- Church leaders can start to see themselves primarily as event producers.
- This dynamic can send an incomplete message about what produces spiritual growth in our lives.
- And all of this can leave us confused in how we think about the purpose of the church. People can see church as being 90% about what happens for two hours on Sunday.
In Hebrews 10, the Bible lays out for us how our response to the gospel should be experienced corporately. Together as a community of faith, we are to “draw near (to God and to each other) with a true heart in full assurance of faith, with our hearts sprinkled clean from an evil conscience and our bodies washed with pure water.”
Because of what Jesus has done for us, we are invited to draw near. We can set aside fear or shame or a guilty conscience and come before a Holy God with joy and thanksgiving.
The writer continues, telling us that we are to hold fast the confession of our hope without wavering.” Our gathering together as a church is so that we can remind ourselves of what is true by renewing our minds with God’s word and by reaffirming our commitment to walk worthy of our calling by trusting and obeying all that the Bible teaches us.
And finally, we are to “consider how to stir up one another to love and good works” and to “encourage one another, and all the more as you see the Day drawing near.”
Notice that the stirring up and the encouraging are shared responsibilities. These are not only things that are supposed to happen to you when we gather. These are things that you are supposed to be actively engaged in.
I’m excited about the season we’re entering into as a church.

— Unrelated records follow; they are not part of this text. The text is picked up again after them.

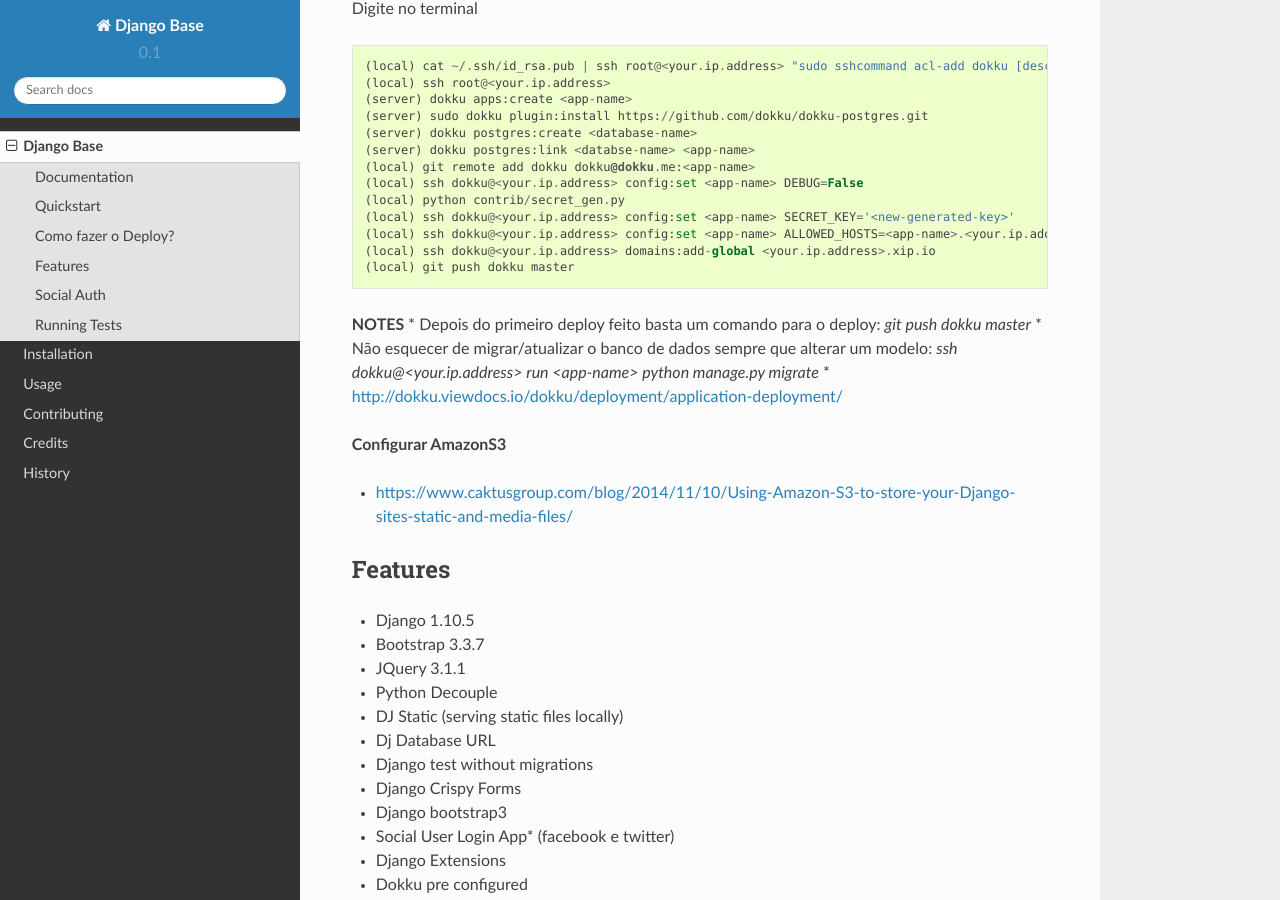
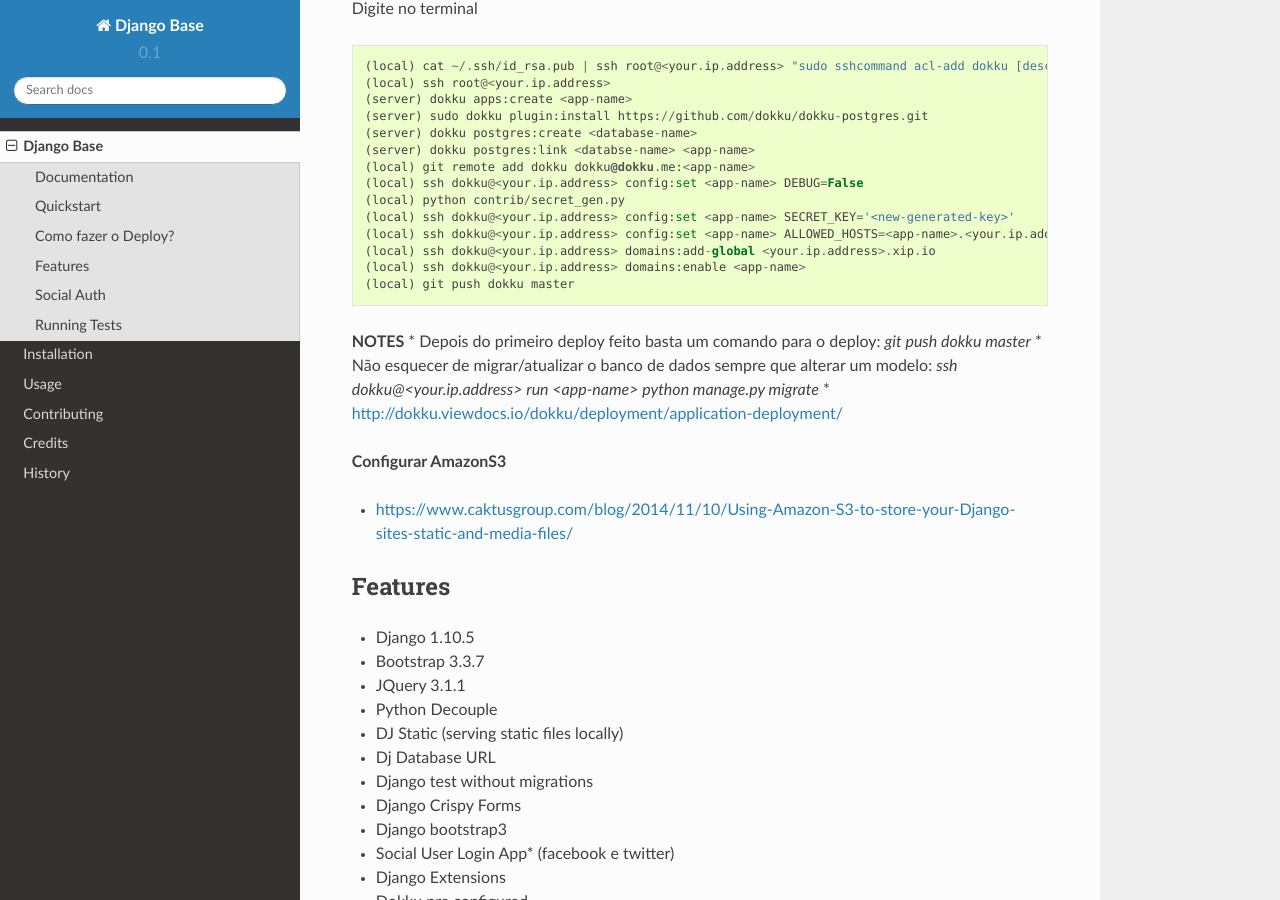
Before and after one commit to tyagow/tetyassistente, a Sphinx documentation site: the page built from docs/readme.rst, in a window 1280 px wide and 900 px high, scrolled down 1289 px. Built offline with Sphinx 7.4.7 and the Read the Docs theme 2.0.0, drawn with Linux system fonts in a browser that asks for light colours.

Commit message:
Update Docs:deploy

```diff
--- a/docs/readme.rst
+++ b/docs/readme.rst
@@ -70,6 +70,7 @@
     (local) ssh dokku@<your.ip.address> config:set <app-name> SECRET_KEY='<new-generated-key>'
     (local) ssh dokku@<your.ip.address> config:set <app-name> ALLOWED_HOSTS=<app-name>.<your.ip.address>.xip.io
     (local) ssh dokku@<your.ip.address> domains:add-global <your.ip.address>.xip.io
+    (local) ssh dokku@<your.ip.address> domains:enable <app-name>
     (local) git push dokku master
 
 
```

I’m excited that a year from now, we’ll be gathering in a new place in a new space that I believe will enhance our ability to fulfill our mission as a church.
But I want to make sure that in the season, we don’t lose sight of what that mission is. The ultimate purpose for everything we do as a church should be to point us to goal of seeing one another growing to maturity in Christ.
And for that to happen as God has designed it to happen, every believer ought to be involved in the process of seeing others growing in grace and maturing in their faith.
Ultimately, being part of this or any church is about much more that showing up for Sunday services. It is more about what is flowing into your life to help you grow, and what is flowing out of your life into the lives of others to help them grow.
All of us in leadership at RCC intent to continue to focus our efforts on channeling our time and efforts and money and programs toward that primary goal – to see Redeemer as a church, not of spectators and consumers, but of faithful disciples who are involved in discipling one another.
Thanks to Becky Perez for helping to document our time together last Sunday at our new church property.
Please continue to pray for God to direct the builders as the work on our new church homes gets underway.
This coming week is a big week for the women in our church.
Monday night, September 24, from 7:00 – 8:30 at the church, there will be a ] time of prayer and preparation for the upcoming True Woman event/Stay-treat. All women are encouraged to attend.
Then on Friday, the Stay-treat begins. Here are the details:
If you haven’t RSVPed for the Stay-treat, now is the time.
And then a week from Monday, October 1 at 7:00 pm, the fall Women’s Bible Study begins. The women will be working through Jen Wilkin’s study of the Sermon on the Mount.
If you haven’t signed up for the study and ordered your workbook, or if you have any questions about the women’s Bible study, go to the Women’ ministry table in the foyer at church this Sunday, or talk to Terry Morledge or Karen Houk, You can contact Karen at firstname.lastname@example.org or text her at 501-247-0140.
As we saw last week in our study of Esther, when King Xerxes called for
his wife to show off her beauty at his banquet, the Queen refused. As a
result, she was banished from his sight.
Was Queen Vashti a heroic proto-feminist to stand up to her husband’s command? Or was she guilty of failing to submit to her husband’s leadership? And what does her story teach us about the New Testament instruction for wives to submit to their husbands?
Yes, we’re going there.
See you in church.
Soli Deo Gloria!